EXERCISE DETAILS » Where a line holds the word "dates", copy that line from the data below.

Web page edit records »
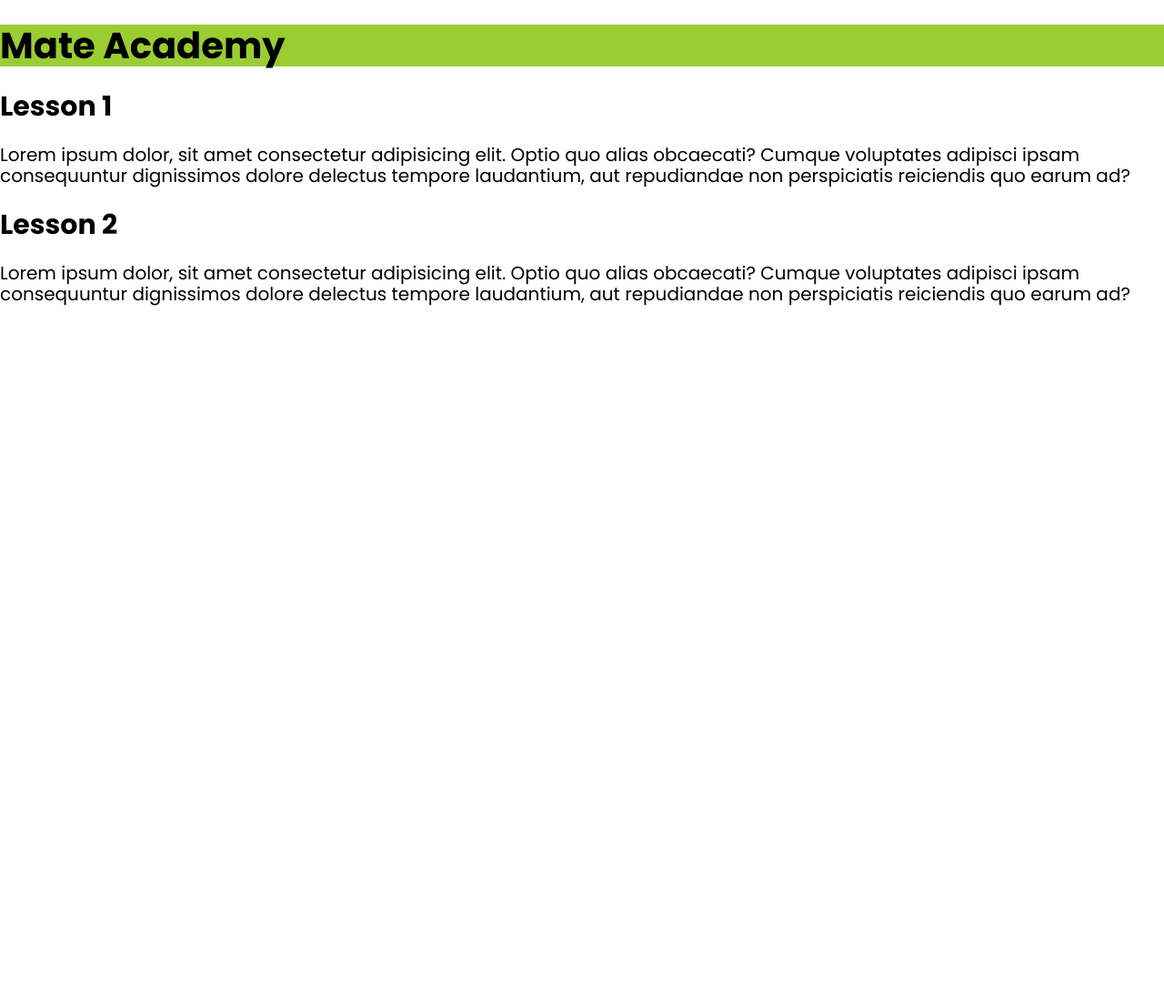
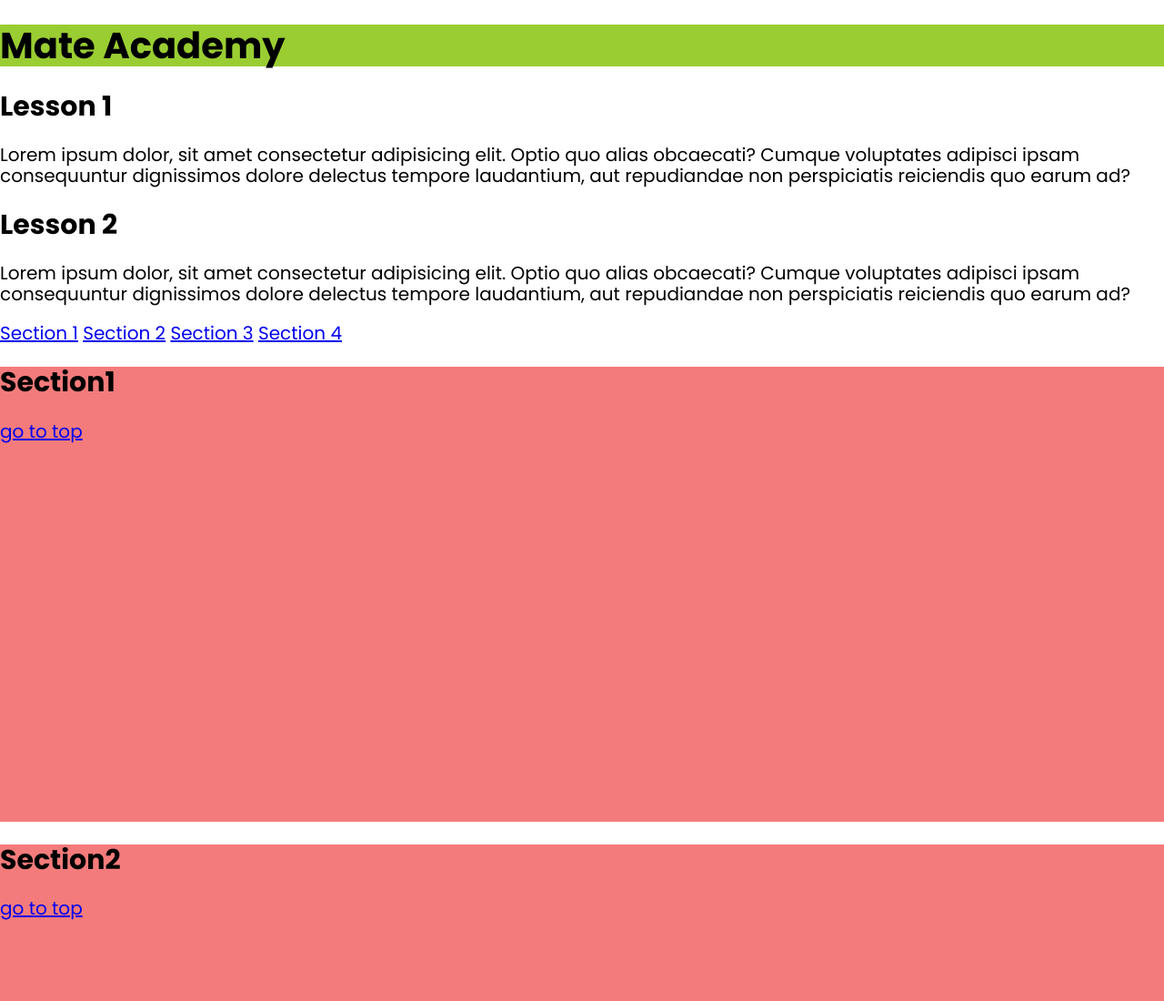
Before and after one commit to melnikko/my-project, a plain HTML site: page index.html in a window 1280 px wide. Shown: the top 1100 px of the page at 91% size. Before the commit the page ends 800 px from the top, so only its background shows below. Drawn offline with Linux system fonts and the light colour scheme.

Commit message:
navigation added

```diff
--- a/css/styles.css
+++ b/css/styles.css
@@ -1,14 +1,23 @@
 @import url('https://fonts.googleapis.com/css2?family=Poppins:wght@400;600;700;900&display=swap');
+
+html {
+  scroll-behavior: smooth;
+}
 
 body {
   font-family: 'Poppins', sans-serif;
   font-size: 20px;
 }
 
-h1 {
+.h1 {
   background-color: yellowgreen;
 }
 
 ul:first-child:hover {
   background-color: black;
 }
+
+section {
+  height: 500px;
+  background-color: rgb(244, 123, 123);
+}
--- a/index.html
+++ b/index.html
@@ -10,10 +10,36 @@
   <title>Car repair</title>
 </head>
 <body>
-  <h1>Mate Academy</h1>
+  <h1 id="h1" class="h1">Mate Academy</h1>
   <h2>Lesson 1</h2>
   <p>Lorem ipsum dolor, sit amet consectetur adipisicing elit. Optio quo alias obcaecati? Cumque voluptates adipisci ipsam consequuntur dignissimos dolore delectus tempore laudantium, aut repudiandae non perspiciatis reiciendis quo earum ad?</p>
   <h2>Lesson 2</h2>
   <p>Lorem ipsum dolor, sit amet consectetur adipisicing elit. Optio quo alias obcaecati? Cumque voluptates adipisci ipsam consequuntur dignissimos dolore delectus tempore laudantium, aut repudiandae non perspiciatis reiciendis quo earum ad?</p>
+
+
+  <nav id="page-top">
+    <a href="#section-1">Section 1</a>
+    <a href="#section-2">Section 2</a>
+    <a href="#section-3">Section 3</a>
+    <a href="#section-4">Section 4</a>
+  </nav>
+  <main>
+    <section id="section-1">
+      <h2>Section1</h2>
+      <a href="#page-top">go to top</a>
+    </section>
+    <section id="section-2">
+      <h2>Section2</h2>
+      <a href="#page-top">go to top</a>
+    </section>
+    <section id="section-3">
+      <h2>Section3</h2>
+      <a href="#page-top">go to top</a>
+    </section>
+    <section id="section-4">
+      <h2>Section4</h2>
+      <a href="#page-top">go to top</a>
+    </section>
+  </main>
 </body>
 </html>
```
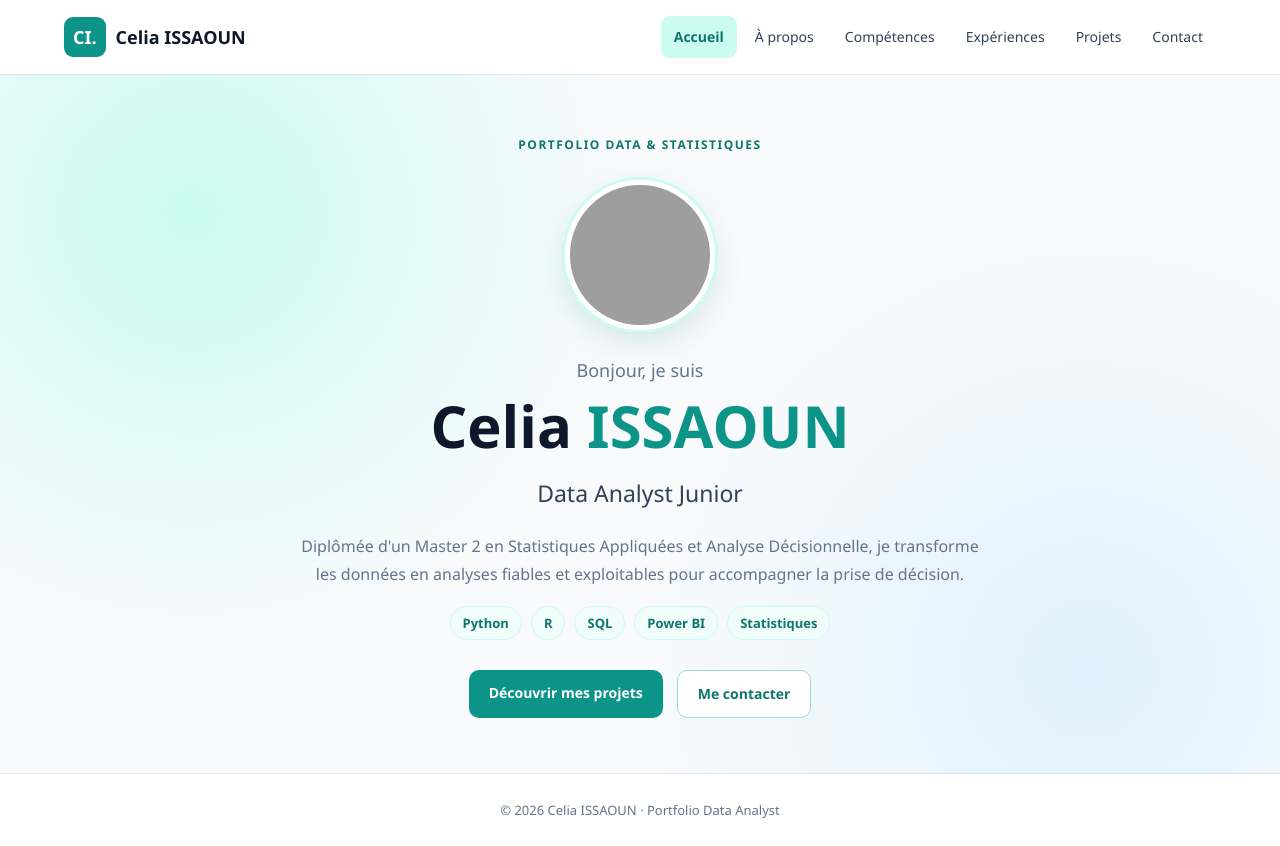
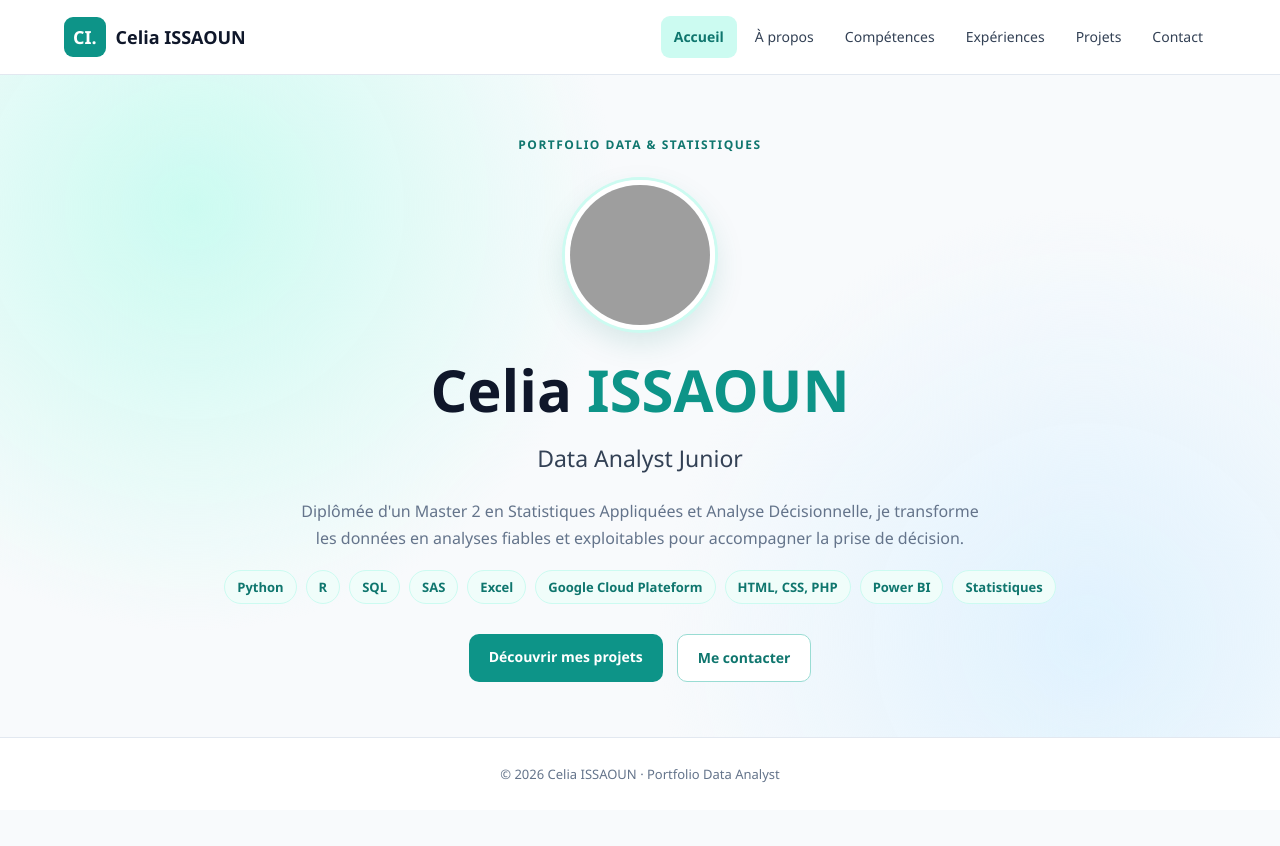
Before and after one commit to celia-issaoun/celia-issaoun.github.io, a plain HTML site: page index.html in a window 1280 px wide. After the commit the page ends 810 px from the top, so only its background shows below. Drawn offline with Linux system fonts and the light colour scheme; grey boxes are pictures that could not be loaded.

Commit message:
Update index.html

```diff
--- a/index.html
+++ b/index.html
@@ -72,8 +72,6 @@
                  alt="Portrait professionnel de Celia ISSAOUN">
           </div>
 
-          <p class="hello">Bonjour, je suis</p>
-
           <h1>Celia <span>ISSAOUN</span></h1>
 
           <h2>Data Analyst Junior</h2>
@@ -90,6 +88,10 @@
             <span>Python</span>
             <span>R</span>
             <span>SQL</span>
+            <span>SAS</span>
+            <span>Excel</span>
+            <span>Google Cloud Plateform</span>
+            <span>HTML, CSS, PHP</span>
             <span>Power BI</span>
             <span>Statistiques</span>
           </div>
@@ -170,7 +172,7 @@
           <article class="content-card">
             <h3>Objectif professionnel</h3>
             <p>
-              CDI ou CDD en Data Analysis,
+              CDI ou CDD en Data Analysis,Data scientist,
               études statistiques ou Business Intelligence.
             </p>
             <p class="muted">Mobilité géographique</p>
```
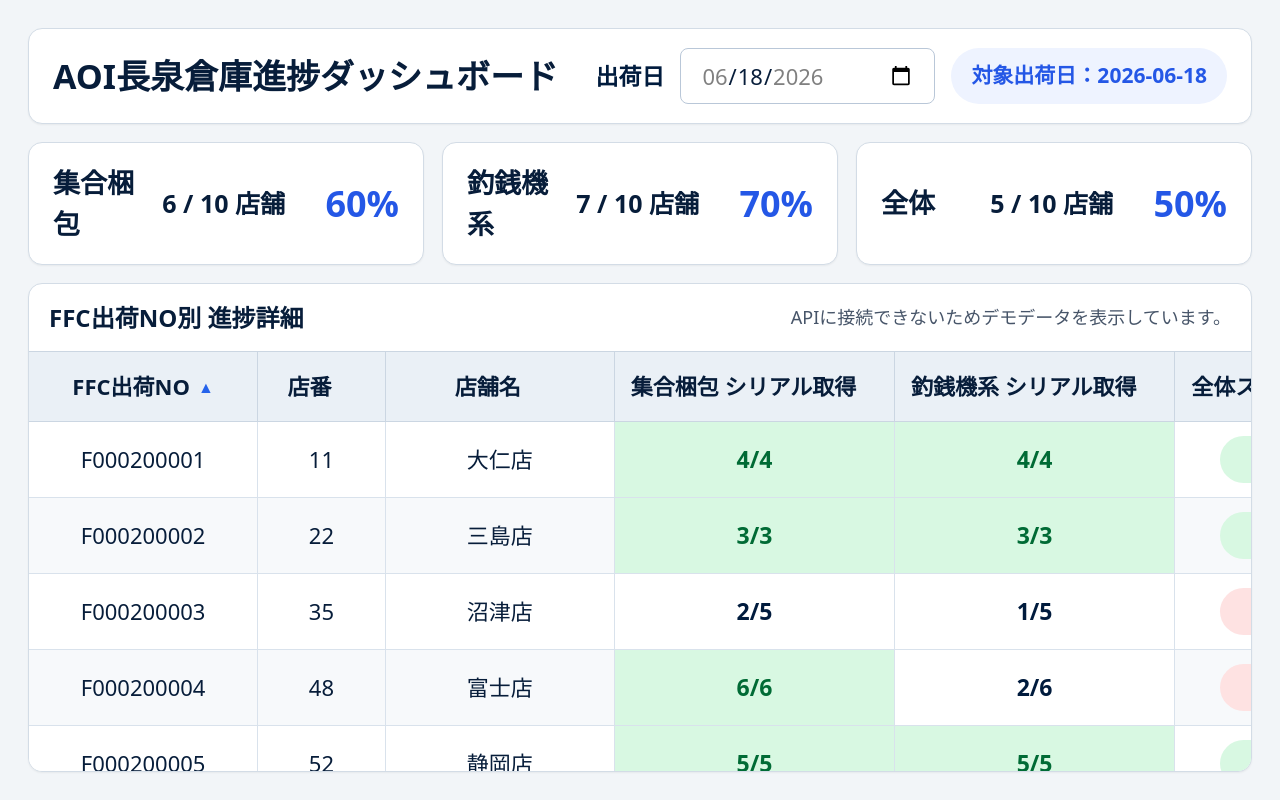
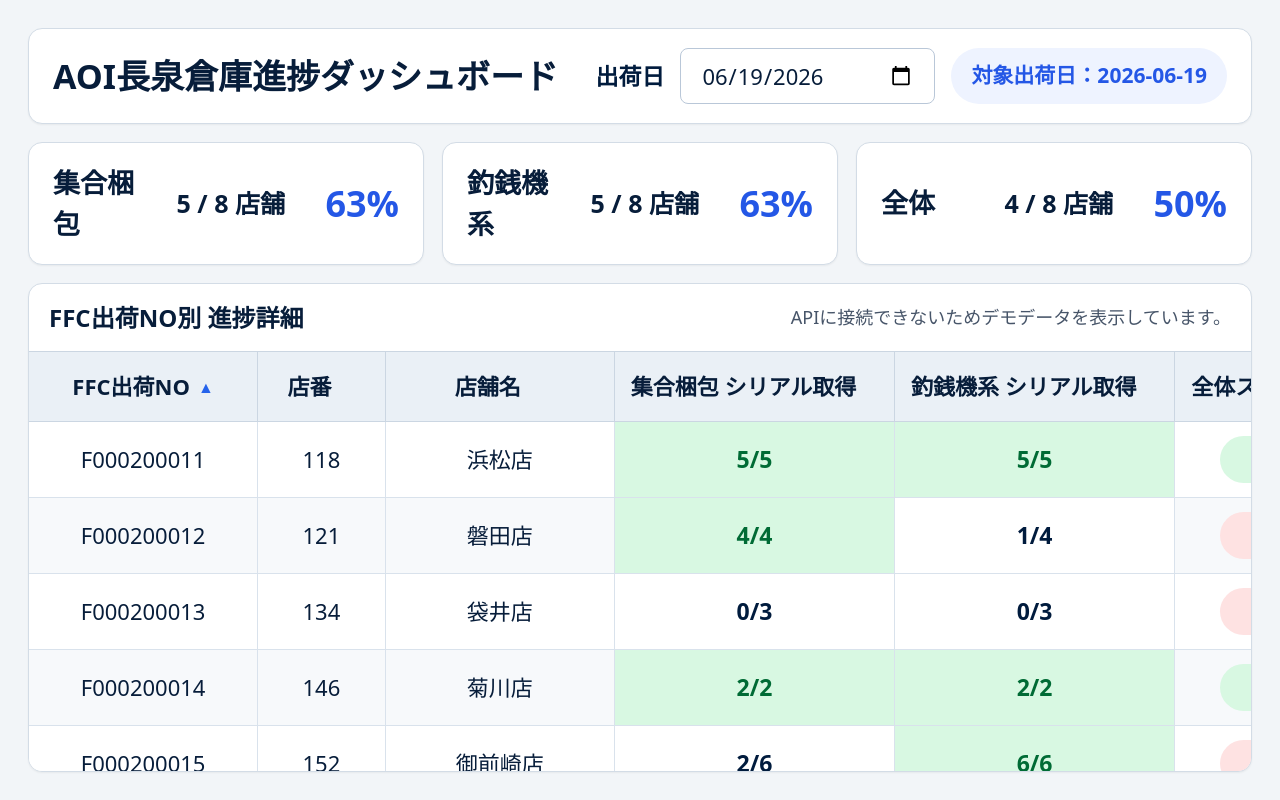
Before and after one commit to jiromarukiyoshi/AOI_process_dashboard, a Vue app in the folder frontend/: page / in a window 1280 px wide. Built offline with nearby package versions, Linux system fonts and the light colour scheme; no server answers.

Commit message:
Default shipment date to today

```diff
--- a/frontend/src/App.vue
+++ b/frontend/src/App.vue
@@ -10,8 +10,6 @@
           id="shipDate"
           type="date"
           v-model="selectedDate"
-          :min="dateMin"
-          :max="dateMax"
           class="h-14 w-[255px] rounded-[8px] border border-[#b9c7d8] bg-white px-5 text-[22px] outline-none focus:border-[#2563eb]"
           @change="loadDashboard"
         />
@@ -91,7 +89,6 @@
 
 
 const {
-  dates,
   selectedDate,
   payload,
   loading,
@@ -105,9 +102,6 @@
   column: "ffc_shipment_no",
   direction: "asc",
 })
-
-const dateMin = computed(() => dates.value[0] || "")
-const dateMax = computed(() => dates.value[dates.value.length - 1] || "")
 
 const sortedRows = computed(() => {
   const direction = sortState.direction === "asc" ? 1 : -1
--- a/frontend/src/composables/useAoiDashboard.js
+++ b/frontend/src/composables/useAoiDashboard.js
@@ -24,7 +24,7 @@
     }
 
     if (!selectedDate.value) {
-      selectedDate.value = dates.value[0] || mockDates[0]
+      selectedDate.value = formatLocalDate(new Date())
     }
   }
 
@@ -64,3 +64,10 @@
     loadDashboard,
   }
 }
+
+function formatLocalDate(date) {
+  const year = date.getFullYear()
+  const month = String(date.getMonth() + 1).padStart(2, "0")
+  const day = String(date.getDate()).padStart(2, "0")
+  return year + "-" + month + "-" + day
+}
```
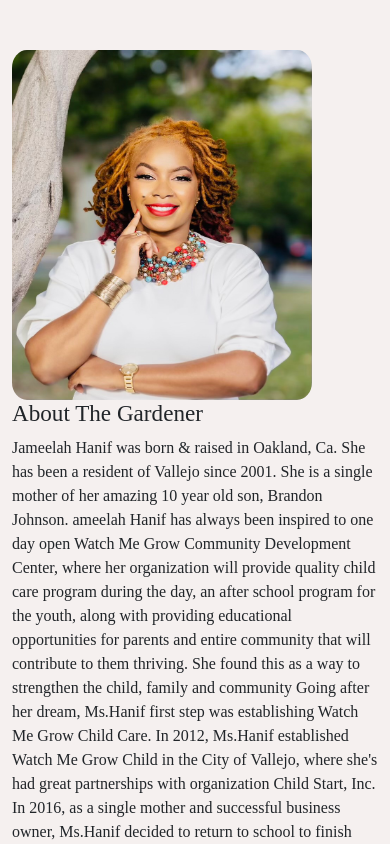
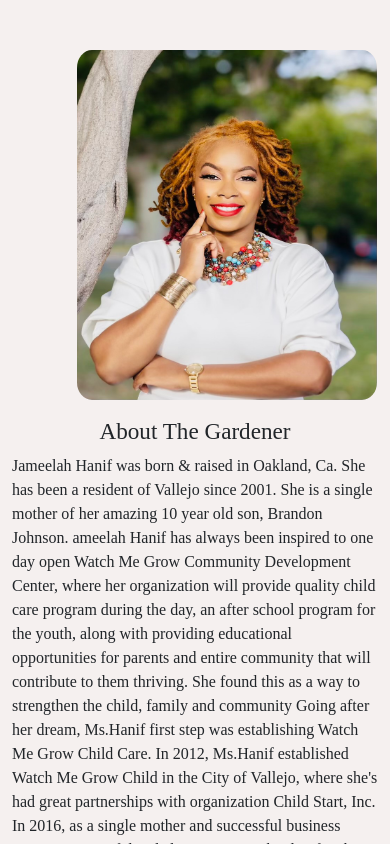
Before and after one commit to Jsmithseo/WatchMeGrowV2, a Next.js app: page /components/AboutSecondTwoColumnLayout in a window 390 px wide. Shown: the top 844 px of the page. Built offline with nearby package versions, Linux system fonts and the light colour scheme.

Commit message:
mobile fixes

```diff
--- a/pages/components/AboutSecondTwoColumnLayout.js
+++ b/pages/components/AboutSecondTwoColumnLayout.js
@@ -23,12 +23,20 @@ const imageStyle = {
   borderRadius: '5%',
 };
 
+const photoStyle =  {
+  paddingTop: '5%',
+}
+
+const titleStyle = {
+  textAlign: "center"
+}
+
 function TwoColumnLayout() {
   return (
     <div style={mainStyle}>
       <Container>
         <Row>
-          <Col md={{ size: 2, offset: 2 }} sm="12" xs="12">
+          <Col md={{ size: 2, offset: 2 }} xs={{ size: 6, offset: 2 }}>
             <Image
               style={imageStyle}
               src={Jameelah}
@@ -37,9 +45,9 @@ function TwoColumnLayout() {
               height={350}
             />
           </Col>
-          <Col md={{ size: 6, offset: 1 }}>
-            <div>
-              <h3>About The Gardener</h3>
+          <Col md={{ size: 6, offset: 1 }} >
+            <div style={photoStyle}>
+              <h3 style={titleStyle}>About The Gardener</h3>
 
               <div>
                 Jameelah Hanif was born & raised in Oakland, Ca. She has been a
```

ANSWER TO THIS EXERCISE »
-  dates,
-const dateMin = computed(() => dates.value[0] || "")
-const dateMax = computed(() => dates.value[dates.value.length - 1] || "")
-      selectedDate.value = dates.value[0] || mockDates[0]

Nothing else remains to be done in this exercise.